Create an Account on LSAC.org
The Law School Admissions Council (LSAC) is an essential tool for law school applications. Think of it as the Common App for law school. Your registration for the LSAT, applications, transcripts, and letters of recommendation are all submitted through LSAC.
At lsac.org, you will see the prompt “Log in as…” on the top right hand side, with a drop down menu underneath. Select “JD Applicants” (or another option, as applicable), and on the next page below the login space, you should select “create an account.”
LSAC will provide guidance on how to submit each component of your application. Request copies of your most current transcripts and get those uploaded now so there is one less “busy work” thing for you to do as you are writing essays.
Develop an LSAT study strategy – and prioritize it
Prioritize getting your LSAT score as high as you can possibly get it. If you haven’t yet taken the LSAT, or if you are retaking it this Fall, now is the chance to really dig deep in your LSAT preparation.
Most LSAT courses are now registering students, or will be registering soon. Private tutors are also available for the LSAT, via Noodle Pros. A strong LSAT score is critical to success in your law school applications. We cannot stress enough how important this test is for your future. Whether you intend to apply to the top 14 schools or a strong local school, maximizing your LSAT score is your best bet for ensuring acceptance and possibly also scholarship money.
It is important to note that starting with the July 2019 LSAT administration, the exam will be transitioning to a digital format. Rather than the old paper-and-pencil format, test-takers will be taking the LSAT on a tablet device. Check out our prior article, here, for details about the transition to the new digital LSAT.
Make a formal ask for recommendations
Make a list of the top 4 or 5 people who you might ask to write your letters of recommendation. You should prioritize college or graduate school professors who will write stellar letters of recommendations. Law schools want to see your capacity for academic rigor, so prioritize professors who can give detailed descriptions of your hard work and analytical abilities.
Consider also asking former (or current, if you feel it is appropriate) bosses to write about your capacity for discipline and hard work. You should have a minimum of 2, and potentially up to 4, strong letters of recommendation for your applications.
Write a brief email to each recommender asking them to write a letter for your law school applications. Give them a suggested deadline for when the letter should be ready — say August 15. Be sure to follow up if you haven’t heard back from them by your given deadline. Check out our other article about getting stellar letters of recommendation here.
Begin outlining your personal statement
Essays are one of the most important pieces of the law school application process and they take time to craft. Therefore, it is good to get a head start, especially if you do not like writing! Begin by making a list of the key academic, professional, or personal experiences that have led you to think about a career in law. Develop an outline with an introduction three body paragraphs and a conclusion, and fill in each body paragraph with these examples of your academic, professional and personal experiences. The transitions between the discussions of your experiences and what they say about you are very important but difficult to master.
Like your recommendations, your Personal Statement is a chance to demonstrate your capacity for academic rigor, discipline, and hard work, but they are also your opportunity to showcase who you are beyond your numbers and resume.

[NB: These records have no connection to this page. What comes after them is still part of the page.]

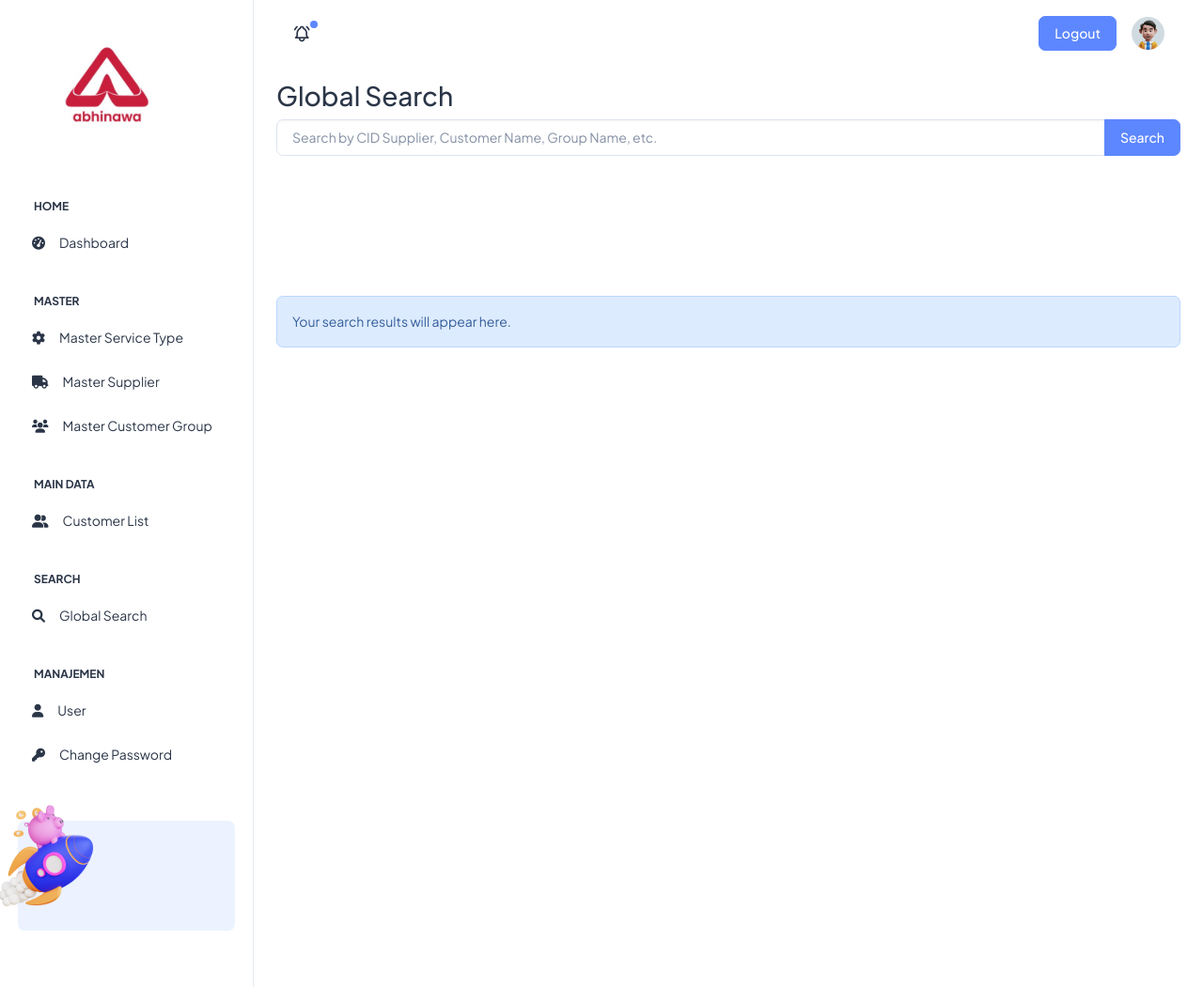
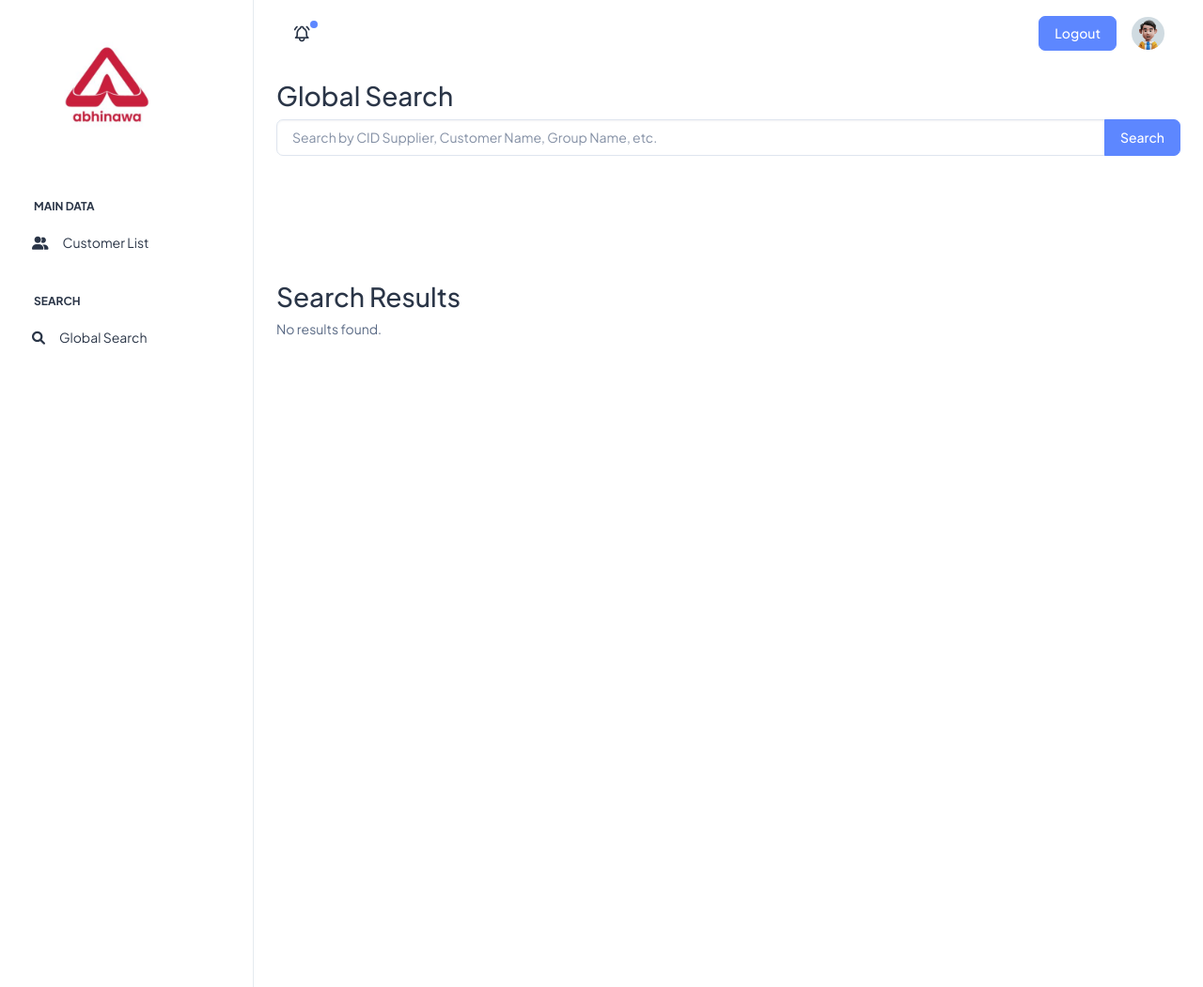
Before and after one commit to syahrullrmdhn/abhinawa-customer, a CodeIgniter app: page /database/search in a window 1280 px wide. Shown: the whole page at 94% size. Run offline with CodeIgniter, Linux system fonts and the light colour scheme.

Commit message:
Update Code Menu customer/add_customer.php

```diff
--- a/application/config/config.php
+++ b/application/config/config.php
@@ -23,7 +23,7 @@ defined('BASEPATH') OR exit('No direct script access allowed');
 | a PHP script and you can easily do that on your own.
 |
 */
-$config['base_url'] = 'https://abhinawa.labsyahrul.tech/';
+$config['base_url'] = ((isset($_SERVER['HTTPS']) && $_SERVER['HTTPS'] === 'on') ? "https" : "http") . "://".$_SERVER['HTTP_HOST'] . str_replace(basename($_SERVER['SCRIPT_NAME']),"",$_SERVER['SCRIPT_NAME']);
 
 /*
 |--------------------------------------------------------------------------
--- a/application/config/database.php
+++ b/application/config/database.php
@@ -75,7 +75,7 @@ $query_builder = TRUE;
 
 $db['default'] = array(
 	'dsn'	=> '',
-	'hostname' => 'localhost',
+	'hostname' => '153.92.15.28:3306',
 	'username' => 'u824776391_abhinawadb',
 	'password' => 'Abhinawadb2024',
 	'database' => 'u824776391_abhinawadb',
--- a/application/controllers/Search.php
+++ b/application/controllers/Search.php
@@ -9,10 +9,9 @@ class Search extends CI_Controller {
     }
 
 public function index() {
-    $user = $this->input->get('user', TRUE); // Automatically applies XSS filtering
-    $data['user'] = html_escape($user); // Additional XSS protection for displaying in the view
+    $user = $this->input->get('user', TRUE);
+    $data['user'] = html_escape($user);
 
-    // Pass the sanitized input to the model
     $data['results'] = $this->Search_model->get_global_search_results($this->db->escape_like_str($user));
 
     $this->load->view('template/header');
--- a/application/models/Search_model.php
+++ b/application/models/Search_model.php
@@ -9,7 +9,7 @@ public function get_global_search_results($user) {
         }
 
         // Search in customer_groups, customers, and suppliers
-    $this->db->select('customer_groups.group_name, customers.customer, suppliers.cidsupplier, suppliers.nama_supplier');
+        $this->db->select('customer_groups.id AS group_id, customer_groups.group_name, customers.customer, suppliers.kdsupplier, suppliers.cidsupplier, suppliers.nama_supplier');
         $this->db->from('customer_groups');
         $this->db->join('customers', 'customers.customer_group_id = customer_groups.id', 'left');
         $this->db->join('suppliers', 'customers.kdsupplier = suppliers.kdsupplier', 'left');
--- a/application/views/customer/add_customer.php
+++ b/application/views/customer/add_customer.php
@@ -47,6 +47,12 @@
             <input type="file" class="form-control" name="no_sdn" accept="application/pdf" required>
         </div>
 
+        <!-- File Upload for Topology -->
+        <div class="mb-3">
+            <label for="topology" class="form-label">Topology (PDF)</label>
+            <input type="file" class="form-control" name="topology" accept="application/pdf">
+        </div>
+
         <!-- Form Submit and Cancel Buttons -->
         <button type="submit" class="btn btn-primary">Add Customer</button>
         <a href="<?= base_url('customer/group_details/' . $group_id); ?>" class="btn btn-secondary">Cancel</a>
--- a/application/views/search/global_search_results.php
+++ b/application/views/search/global_search_results.php
@@ -1,39 +1,40 @@
 <div class="container-fluid">
-    <?php if (!empty($user)): ?>
-        <h2>Search Results for "<?= $user; ?>"</h2>
-    <?php endif; ?>
+    <h2>Search Results</h2>
 
-    <?php if (empty($user)): ?>
-        <!-- Message when no search has been conducted -->
-        <div class="alert alert-info mt-3" role="alert">
-            Your search results will appear here.
-        </div>
-    <?php elseif (!empty($results)): ?>
-        <!-- Display results if available -->
-        <table class="table table-striped table-bordered table-hover mt-3">
-            <thead class="table-dark">
+    <?php if (empty($results)): ?>
+        <p>No results found.</p>
+    <?php else: ?>
+        <table class="table table-striped">
+            <thead>
                 <tr>
                     <th>Group Name</th>
                     <th>Customer</th>
-                    <th>CID Supplier</th>
+                    <th>Supplier CID</th>
                     <th>Supplier Name</th>
+                    <th>Actions</th>
                 </tr>
             </thead>
             <tbody>
                 <?php foreach ($results as $result): ?>
                     <tr>
-                        <td><?= html_escape($result->group_name); ?></td>
-                        <td><?= html_escape($result->customer); ?></td>
-                        <td><?= html_escape($result->cidsupplier); ?></td>
-                        <td><?= html_escape($result->nama_supplier); ?></td>
+                        <td><?= $result->group_name; ?></td>
+                        <td><?= $result->customer; ?></td>
+                        <td><?= $result->cidsupplier; ?></td>
+                        <td><?= $result->nama_supplier; ?></td>
+                        <td>
+                            <?php if (!empty($result->group_id)): ?>
+                                <!-- Button menuju group_details jika ada group_id -->
+                                <a href="<?= base_url('group_details/' . $result->group_id); ?>" class="btn btn-info btn-sm">Group Detail</a>
+                            <?php endif; ?>
+
+                            <?php if (!empty($result->kdsupplier)): ?>
+                                <!-- Button menuju supplier list jika ada kdsupplier -->
+                                <a href="<?= base_url('supplier/view_suppliers'); ?>" class="btn btn-info btn-sm">Supplier List</a>
+                            <?php endif; ?>
+                        </td>
                     </tr>
                 <?php endforeach; ?>
             </tbody>
         </table>
-    <?php else: ?>
-        <!-- Message when no results are found for the search -->
-        <div class="alert alert-warning mt-3" role="alert">
-            No results found for "<?= $user; ?>".
-        </div>
     <?php endif; ?>
 </div>
--- a/application/views/template/header.php
+++ b/application/views/template/header.php
@@ -27,9 +27,20 @@
         </div>
 
         <!-- Sidebar navigation-->
+        <?php
+$role_id = $this->session->userdata('role_id'); // Ambil role_id dari session
+?>
+
+<!-- Sidebar navigation-->
+<?php
+$role_id = $this->session->userdata('role_id'); // Ambil role_id dari session
+?>
+
+<!-- Sidebar navigation-->
 <nav class="sidebar-nav scroll-sidebar" data-simplebar="">
   <ul id="sidebarnav">
     <!-- Home -->
+    <?php if (in_array($role_id, [1, 2])): // Hanya Administrator dan Manager yang bisa melihat Dashboard dan Master section ?>
       <li class="nav-small-cap">
         <i class="fas fa-home nav-small-cap-icon fs-4"></i>
         <span class="hide-menu">Home</span>
@@ -53,18 +64,12 @@
         </a>
       </li>
       <li class="sidebar-item">
-      <a class="sidebar-link" href="<?= base_url('supplier'); ?>" aria-expanded="false">
-        <i class="fas fa-truck"></i> <!-- Supplier Icon -->
-        <span class="hide-menu">Master Supplier</span>
-      </a>
-    </li>
-    <li class="sidebar-item">
         <a class="sidebar-link" href="<?= base_url('customer_groups'); ?>" aria-expanded="false">
           <i class="fas fa-users"></i> <!-- Customer Group Icon -->
           <span class="hide-menu">Master Customer Group</span>
         </a>
       </li>
-
+    <?php endif; ?>
     <!-- Main Data Section -->
     <li class="nav-small-cap">
       <i class="fas fa-database nav-small-cap-icon fs-4"></i>
@@ -76,9 +81,18 @@
         <span class="hide-menu">Customer List</span>
       </a>
     </li>
-    <!-- Management Section -->
+    <!-- Supplier List Section (Accessible by role_id 1, 2, and 3) -->
+    <?php if (in_array($role_id, [1, 2, 3])): ?>
+      <li class="sidebar-item">
+        <a class="sidebar-link" href="<?= base_url('supplier/view_suppliers'); ?>" aria-expanded="false">
+          <i class="fas fa-truck"></i> <!-- Supplier Icon -->
+          <span class="hide-menu">Supplier List</span>
+        </a>
+      </li>
+    <?php endif; ?>
+    <!-- Search Section -->
     <li class="nav-small-cap">
-      <i class="fas fa-user-cog nav-small-cap-icon fs-4"></i>
+      <i class="fas fa-search nav-small-cap-icon fs-4"></i>
       <span class="hide-menu">Search</span>
     </li>
     <li class="sidebar-item">
@@ -87,6 +101,8 @@
         <span class="hide-menu">Global Search</span>
       </a>
     </li>
+
+    <?php if (in_array($role_id, [1, 2])): // Hanya Administrator dan Manager yang bisa melihat Management Section ?>
       <!-- Management Section -->
       <li class="nav-small-cap">
         <i class="fas fa-user-cog nav-small-cap-icon fs-4"></i>
@@ -95,7 +111,7 @@
       <li class="sidebar-item">
         <a class="sidebar-link" href="<?= base_url('user'); ?>" aria-expanded="false">
           <i class="fas fa-user"></i> <!-- User Icon -->
-        <span class="hide-menu">User</span>
+          <span class="hide-menu">User Management</span>
         </a>
       </li>
       <li class="sidebar-item">
@@ -104,17 +120,13 @@
           <span class="hide-menu">Change Password</span>
         </a>
       </li>
+    <?php endif; ?>
   </ul>
-
-  <div class="unlimited-access hide-menu bg-light-primary position-relative mb-7 mt-5 rounded">
-    <div class="d-flex">
-      <div class="unlimited-access-img">
-        <img src="<?= base_url('/assets/images/backgrounds/rocket.png');?>" alt="Upgrade to Pro" class="img-fluid">
-      </div>
-    </div>
-  </div>
 </nav>
 <!-- End Sidebar navigation -->
+
+<!-- End Sidebar navigation -->
+
       </div>
     </aside>
     <!-- Sidebar End -->
--- a/application/views/user/user_list.php
+++ b/application/views/user/user_list.php
@@ -15,6 +15,7 @@
       <tr>
         <th>ID</th>
         <th>Username</th>
+        <th>Role</th>
         <th>Created At</th>
         <th>Actions</th>
       </tr>
@@ -24,6 +25,7 @@
         <tr>
           <td><?= $user->id; ?></td>
           <td><?= $user->username; ?></td>
+          <td><?= $user->role_name; ?></td>
           <td><?= $user->created_at; ?></td>
           <td>
             <a href="<?= base_url('user/edit/' . $user->id); ?>" class="btn btn-warning btn-sm">Edit</a>
```
Also changed, not shown: application/controllers/Auth.php (+15 -12 lines), application/controllers/Supplier.php (+18 -0 lines), application/controllers/User.php (+20 -36 lines), application/models/Auth_model.php (+6 -1 lines), application/models/User_model.php (+18 -31 lines), application/views/user/user_create.php (+9 -0 lines). Lines whose indentation alone changed are shown as unchanged.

Admissions committees want to understand where you have been and how those experiences have shaped who you are and why you want to become a lawyer. Check out some of our prior articles, hereand here, regarding the personal statement for more tips on drafting.
Continue researching schools
You may have your top 10 law schools in mind already, but it is important to stay flexible and to continue researching as many law schools as you can. If your LSAT score is different from what you were expecting, you may need to adjust your list significantly. Once you have your score and a good sense of your target schools, do a deep dive on each of them to get a feel for the landscape and determine whether it meets your needs. Create an excel spreadsheet that includes the name, city, tuition, class size, post-graduate employment data, and other key features of each law school that interests you.
Each school’s website should be able to tell you where the alumni from their school are landing after graduation: big law firms, corporations, government, judicial clerkships, legal aid, policy organizations.
Scholarship offerings, journals, and clinical opportunities offered by each school may also factor into your research. Use all of this information to help you determine which schools are the best fit for you.